NASA’s aging communications technology is getting a timely boost as a project to bring their current systems out of the ‘90s (yes, the ‘90s) begins to kick into gear. It may take eight years to accomplish but it’s severely needed as news reports indicate that, on the International Space Station for example, they currently have to make do with a “connection comparable to dial-up that’s only a week old, while the Lunar Reconnaissance Orbiter is gobbling up over 450 gigabytes of data a day”.
Reports, Dvice.com, “A new plan by NASA will see the agency consolidating its Space Network (SN), Near-Earth Network (NEN) and Deep Space Network (DSN) into one unified system as the agency goes about replacing aging communications technology”.
As it stands right now, NASA doesn’t have a unified communication infrastructure tying all of its orbital and deep space missions together which, if we were stuck out in deep space where no one can hear you scream, would concern us greatly. This is due to the fact that each mission the agency plans is put together from the ground up, so communication equipment varies wildly.
Dvice makes the point that besides improving communication and streamlining planning, better technology in place means a higher yield of scientific data gathered per mission. “Imagine what you can accomplish with a single mission instead of several spacecraft flying over several years to collect the data,” Badri Younes told Space.com.
He’s NASA’s deputy associate administrator for Space Communications and Navigation, and it’s his job to overhaul the aging communication systems. He went on to say just about the most American thing we’ve heard all day: “It’s like driving a 1960s Chevy that’s beat up and losing paint while going at 90 mph and being pushed to convert that into a Lamborghini while driving 90 mph without losing a beat.”

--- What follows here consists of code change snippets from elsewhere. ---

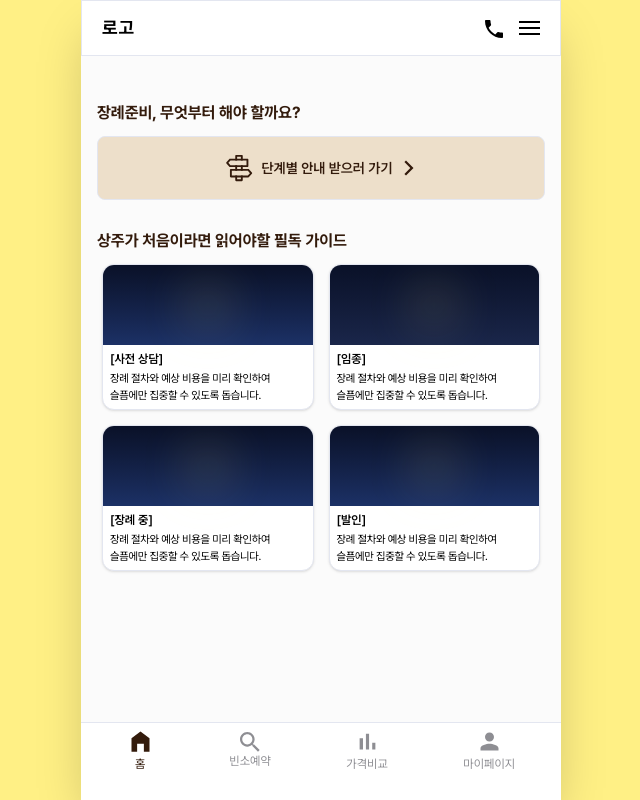
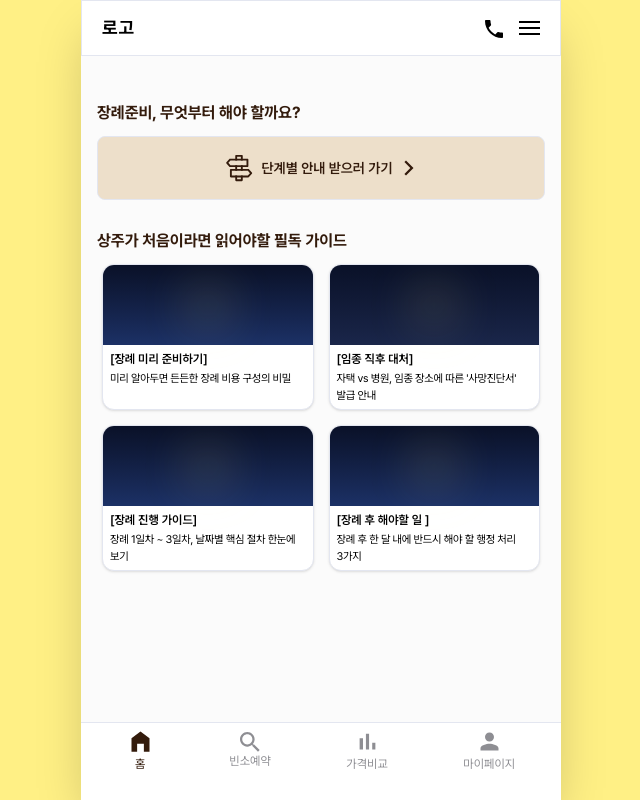
Before and after one commit to dokkk0dahee/Tishoo, a React (Vite) app: page / in a window 1280 px wide. Shown: the whole page, without its empty margins (319-959 px from the left). Built offline with nearby package versions, Linux system fonts and the light colour scheme.

Commit message:
[STYLE] 가이드 내용 수정

```diff
--- a/src/components/common/guidesection-component.jsx
+++ b/src/components/common/guidesection-component.jsx
@@ -4,27 +4,27 @@ import { useNavigate } from "react-router-dom";
 const guideList = [
     {
         id: "consult", // 이동할 페이지 주소에 쓸 고유 ID
-        title: "[사전 상담]",
-        description: "장례 절차와 예상 비용을 미리 확인하여 슬픔에만 집중할 수 있도록 돕습니다.",
+        title: "[장례 미리 준비하기]",
+        description: "미리 알아두면 든든한 장례 비용 구성의 비밀",
         // 실제 프로젝트에서는 이미지 경로를 넣으시면 됩니다. 예: img: "/assets/guide1.png"
         imgBg: "bg-gradient-to-b from-[#0A1128] to-[#1C3166]"
     },
     {
         id: "passing",
-        title: "[임종]",
-        description: "장례 절차와 예상 비용을 미리 확인하여 슬픔에만 집중할 수 있도록 돕습니다.",
+        title: "[임종 직후 대처]",
+        description: "자택 vs 병원, 임종 장소에 따른 '사망진단서' 발급 안내",
         imgBg: "bg-gradient-to-b from-[#0A1128] to-[#1A264A]"
     },
     {
         id: "during",
-        title: "[장례 중]",
-        description: "장례 절차와 예상 비용을 미리 확인하여 슬픔에만 집중할 수 있도록 돕습니다.",
+        title: "[장례 진행 가이드]",
+        description: "장례 1일차 ~ 3일차, 날짜별 핵심 절차 한눈에 보기",
         imgBg: "bg-gradient-to-b from-[#0A1128] to-[#1C3166]"
     },
     {
         id: "leaving",
-        title: "[발인]",
-        description: "장례 절차와 예상 비용을 미리 확인하여 슬픔에만 집중할 수 있도록 돕습니다.",
+        title: "[장례 후 해야할 일 ]",
+        description: "장례 후 한 달 내에 반드시 해야 할 행정 처리 3가지",
         imgBg: "bg-gradient-to-b from-[#0A1128] to-[#1C3166]"
     }
 ];
--- a/src/pages/home/GuideDetail.jsx
+++ b/src/pages/home/GuideDetail.jsx
@@ -48,7 +48,7 @@ const guideDetails = {
     },
     during: {
         title: "[장례 진행 가이드]",
-        subtitle: "장례 1일 차 ~ 3일 차, 날짜별 핵심 절차 한눈에 보기",
+        subtitle: "장례 1일차 ~ 3일차, 날짜별 핵심 절차 한눈에 보기",
         content: "3일이라는 시간은 눈 깜짝할 새 지나갑니다. “지금 내가 무엇을 해야 하지?” 막막하실 때, 온별이 든든한 나침반이 되어 드리겠습니다.",
         stepsTitle: "주요 절차",
         steps: [
@@ -64,7 +64,7 @@ const guideDetails = {
         imgBg: "bg-[#0B1536]"
     },
     leaving: {
-        title: "[장례 후 해야 할 일]",
+        title: "[장례 후 해야할 일]",
         subtitle: "장례 후 한 달 내에 반드시 해야 할 행정 처리 3가지",
         content: "장례를 무사히 마쳤다는 안도감도 잠시, 유가족 앞에는 풀어야 할 행정 숙제들이 남아 있습니다. 기한을 놓치면 과태료가 나올 수 있으니 다음 세 가지는 꼭 기억해 주세요.",
         stepsTitle: "주요 목록",
```
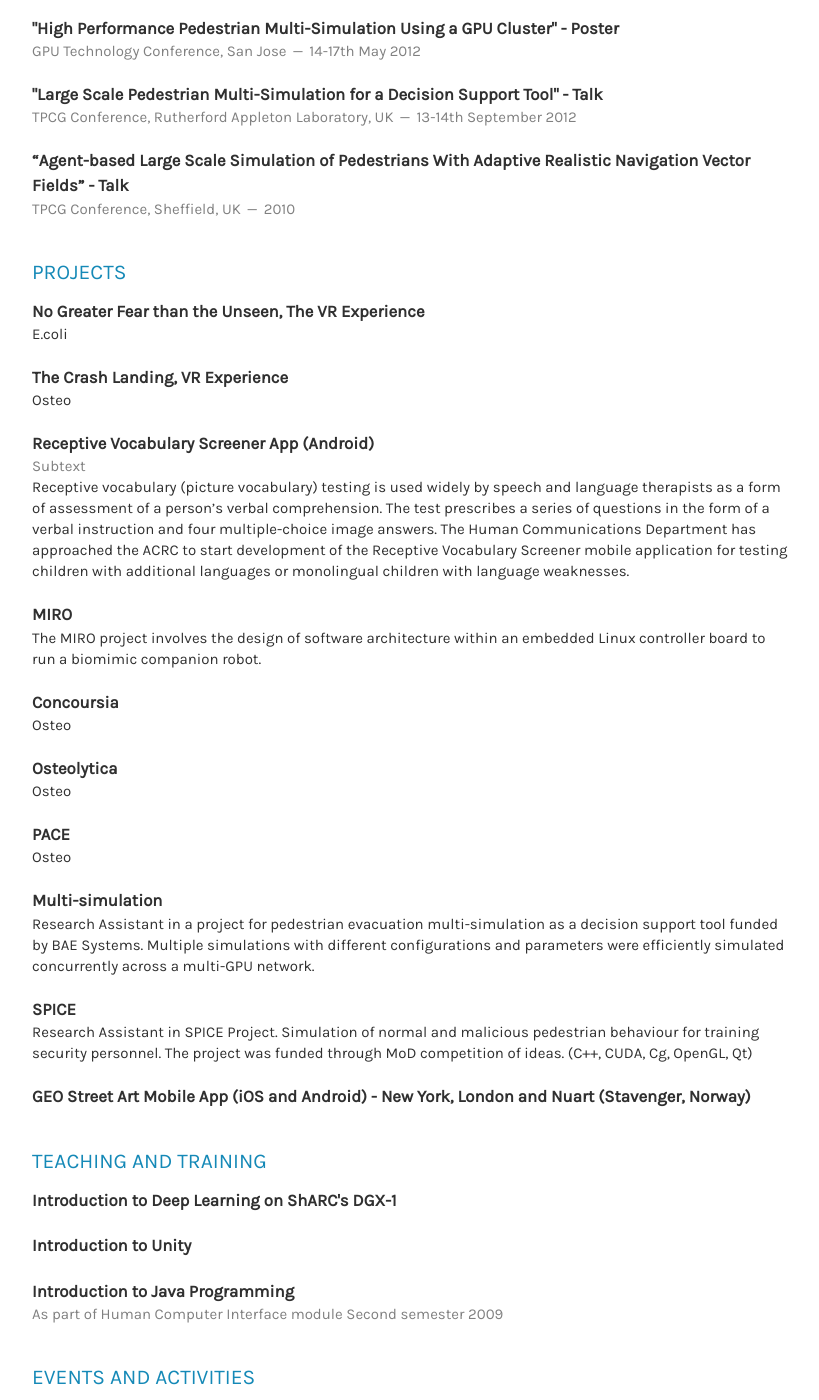
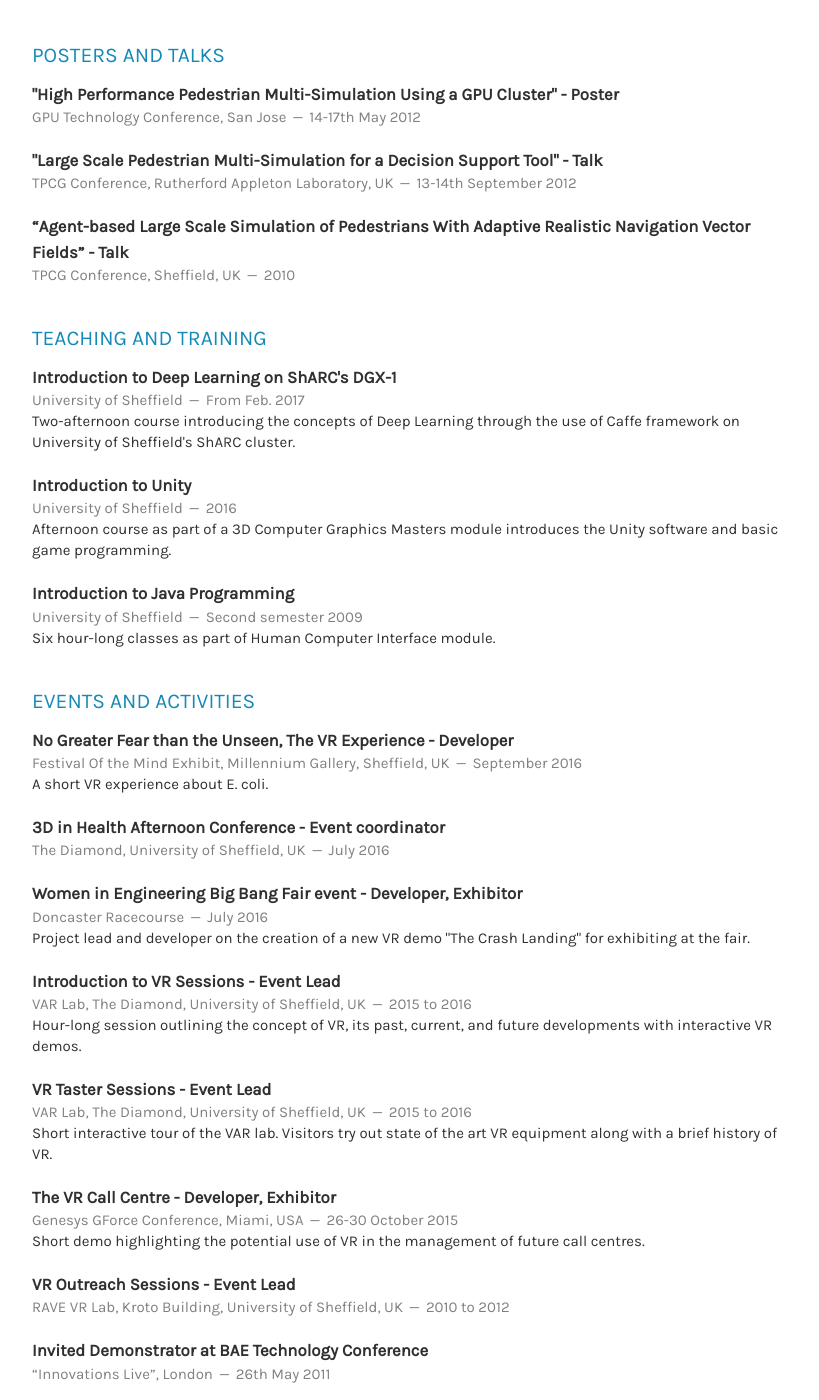
Before and after one commit to twinkarma/twinkarma.github.io, a Jekyll site: the page built from index.html, in a window 1280 px wide and 1400 px high, scrolled down 1433 px. Shown: the whole window, without its empty margins (388-1207 px from the left). Built offline with Jekyll 4.4.1, drawn with Linux system fonts in a browser that asks for light colours; nearby versions of some CDN libraries; the list of posts is cut into pages by our own code; some of the changed text lies outside the part shown.

Commit message:
Added more content

```diff
--- a/_config.yml
+++ b/_config.yml
@@ -16,12 +16,12 @@
 baseurl: /
 title: Twin Karmakharm's Resume
 name: Twin Karmakharm
-jobtitle: Research Associate
+jobtitle: Research Software Engineer
 email: t.karmakharm@sheffield.ac.uk
 email_full: mailto:t.karmakharm@sheffield.ac.uk
 website: twin.uk.com
 website_full: https://twin.uk.com
-github: karmauk
+github: twinkarma
 twitter: twin_karma
 #tel: +44 0000 000000
 #tel_full: tel:+440000000000
--- a/_includes/education.html
+++ b/_includes/education.html
@@ -1,5 +1,11 @@
 <section class="thirteen columns">
-    <h1>Education</h1>
+    <h1>Education and Qualifications</h1>
+    <article>
+        <header>
+            <h1>Nvidia Deep Learning Institute Level 2 Instructor</h1>
+            <span><time>2017</time></span>
+        </header>
+    </article>
     <article>
         <header>
             <h1>PhD in Computer Science</h1>
--- a/_includes/events.html
+++ b/_includes/events.html
@@ -2,23 +2,54 @@
     <h1>Events and Activities</h1>
     <article>
         <header>
-            <h1>3D in Health Afternoon Conference - Event Organiser</h1>
+            <h1>No Greater Fear than the Unseen, The VR Experience - Developer</h1>
+            <span><address>Festival Of the Mind Exhibit, Millennium Gallery, Sheffield, UK</address><time>September 2016</time></span>
+        </header>
+        <p>A short VR experience about E. coli.</p>
+    </article>
+    <article>
+        <header>
+            <h1>3D in Health Afternoon Conference - Event coordinator</h1>
             <span><address>The Diamond, University of Sheffield, UK</address><time>July 2016</time></span>
         </header>
 
     </article>
     <article>
         <header>
+            <h1>Women in Engineering Big Bang Fair event - Developer, Exhibitor</h1>
+            <span><address>Doncaster Racecourse</address><time>July 2016</time></span>
+        </header>
+        <p>
+           Project lead and developer on the creation of a new VR demo "The Crash Landing" for exhibiting at the fair.
+        </p>
+    </article>
+    <article>
+        <header>
             <h1>Introduction to VR Sessions - Event Lead</h1>
             <span><address>VAR Lab, The Diamond, University of Sheffield, UK</address><time>2015 to 2016</time></span>
         </header>
-
+        <p>
+            Hour-long session outlining the concept of VR, its past, current, and future developments with interactive VR demos.
+        </p>
     </article>
     <article>
         <header>
             <h1>VR Taster Sessions - Event Lead</h1>
             <span><address>VAR Lab, The Diamond, University of Sheffield, UK</address><time>2015 to 2016</time></span>
         </header>
+        <p>
+            Short interactive tour of the VAR lab. Visitors try out state of the art VR equipment along with a brief history of VR.
+        </p>
+
+    </article>
+    <article>
+        <header>
+            <h1>The VR Call Centre - Developer, Exhibitor</h1>
+            <span><address>Genesys GForce Conference, Miami, USA</address><time>26-30 October 2015</time></span>
+        </header>
+        <p>
+            Short demo highlighting the potential use of VR in the management of future call centres.
+        </p>
 
     </article>
     <article>
--- a/_includes/projects.html
+++ b/_includes/projects.html
@@ -1,12 +1,7 @@
 <section class="thirteen columns">
     <h1>Projects</h1>
 
-    <article>
-        <header>
-            <h1> No Greater Fear than the Unseen, The VR Experience</h1>
-        </header>
-        <p>E.coli</p>
-    </article>
+
     <article>
         <header>
             <h1>The Crash Landing, VR Experience</h1>
--- a/_includes/teaching.html
+++ b/_includes/teaching.html
@@ -4,19 +4,30 @@
     <article>
         <header>
             <h1>Introduction to Deep Learning on ShARC's DGX-1</h1>
+            <span><address>University of Sheffield</address><time>From Feb. 2017</time></span>
         </header>
+        <p>
+            Two-afternoon course introducing the concepts of Deep Learning through the use of Caffe framework on University of Sheffield's ShARC cluster.
+        </p>
     </article>
     <article>
         <header>
             <h1>Introduction to Unity</h1>
+            <span><address>University of Sheffield</address><time>2016</time></span>
         </header>
+        <p>
+            Afternoon course as part of a 3D Computer Graphics Masters module introduces the Unity software and basic game programming.
+        </p>
     </article>
 
     <article>
         <header>
             <h1>Introduction to Java Programming</h1>
-            <span>As part of Human Computer Interface module <time>Second semester 2009</time></span>
+            <span><address>University of Sheffield</address><time>Second semester 2009</time></span>
         </header>
+        <p>
+            Six hour-long classes as part of Human Computer Interface module.
+        </p>
     </article>
 
 </section>
--- a/index.html
+++ b/index.html
@@ -10,7 +10,6 @@
 
 {% include publications.html %}
 
-{% include projects.html %}
 
 {% include teaching.html %}
 
```
Also changed, not shown: 1 other file.
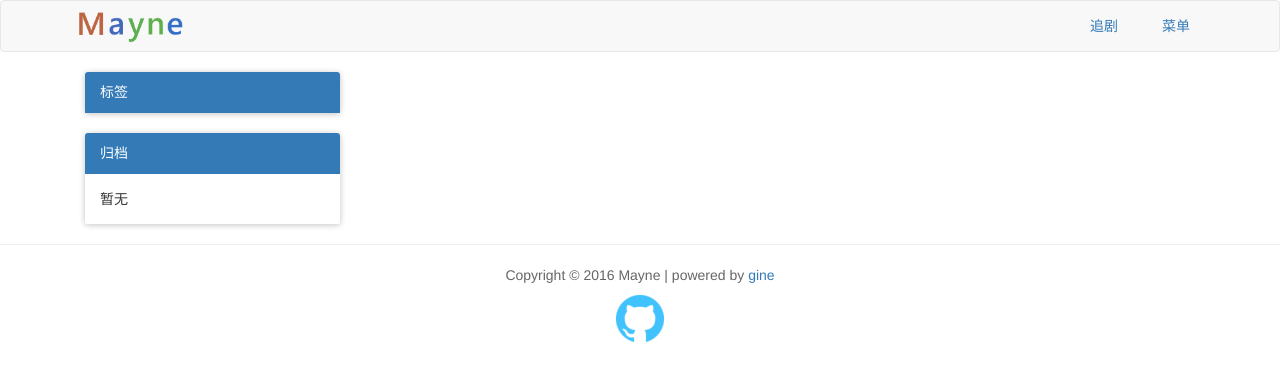
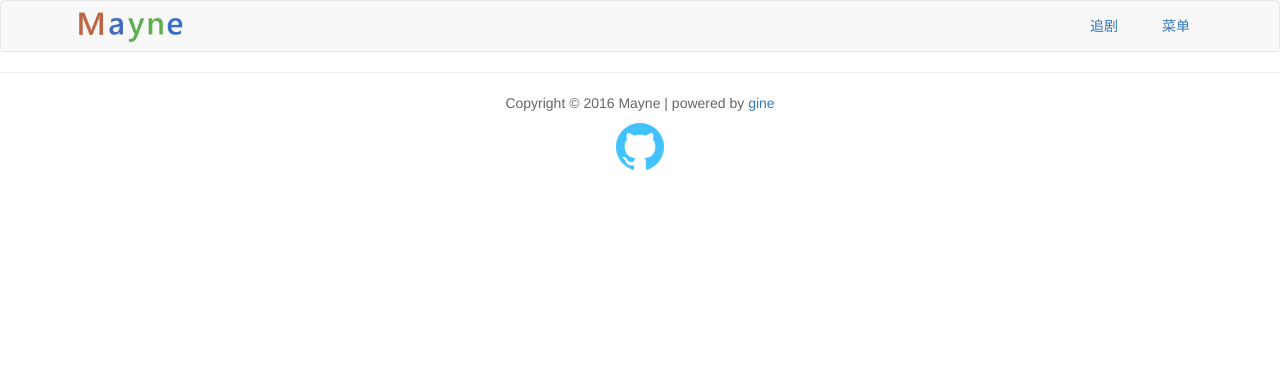
Before and after one commit to mayneyao/some-site, a Flask app: template app/templates/base_p.html in a window 1280 px wide. Shown: the top 381 px of the page. Run offline with Flask 2, Linux system fonts and the light colour scheme; the template is opened without the code that fills it, so the values that code supplies are empty; some libraries are stand-ins or nearby versions.

Commit message:
update tags

```diff
--- a/app/templates/base_p.html
+++ b/app/templates/base_p.html
@@ -35,23 +35,6 @@
 <div class="container" role="main">
     {% block post %}
     {% endblock %}
-    <div class="col-md-3">
-        <div class="panel panel-primary">
-          <div class="panel-heading">标签</div>
-            <div class="list-group">
-                {% for tag,size in tags.items() %}
-                    <a class="list-group-item" href="/tags/{{ tag }}" ><span>{{ tag }}</span><span class="badge">{{ size }}</span></a>
-                {% endfor %}
-            </div>
-        </div>
-
-        <div class="panel panel-primary">
-          <div class="panel-heading">归档</div>
-            <div class="panel-body list-group">
-               暂无
-            </div>
-        </div>
-    </div>
 </div>
 
 <div class="footer col-md-12" role="footer">
```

The project is due in 2018 so Younes has a while to get things up to ‘Lamborghini’ standards.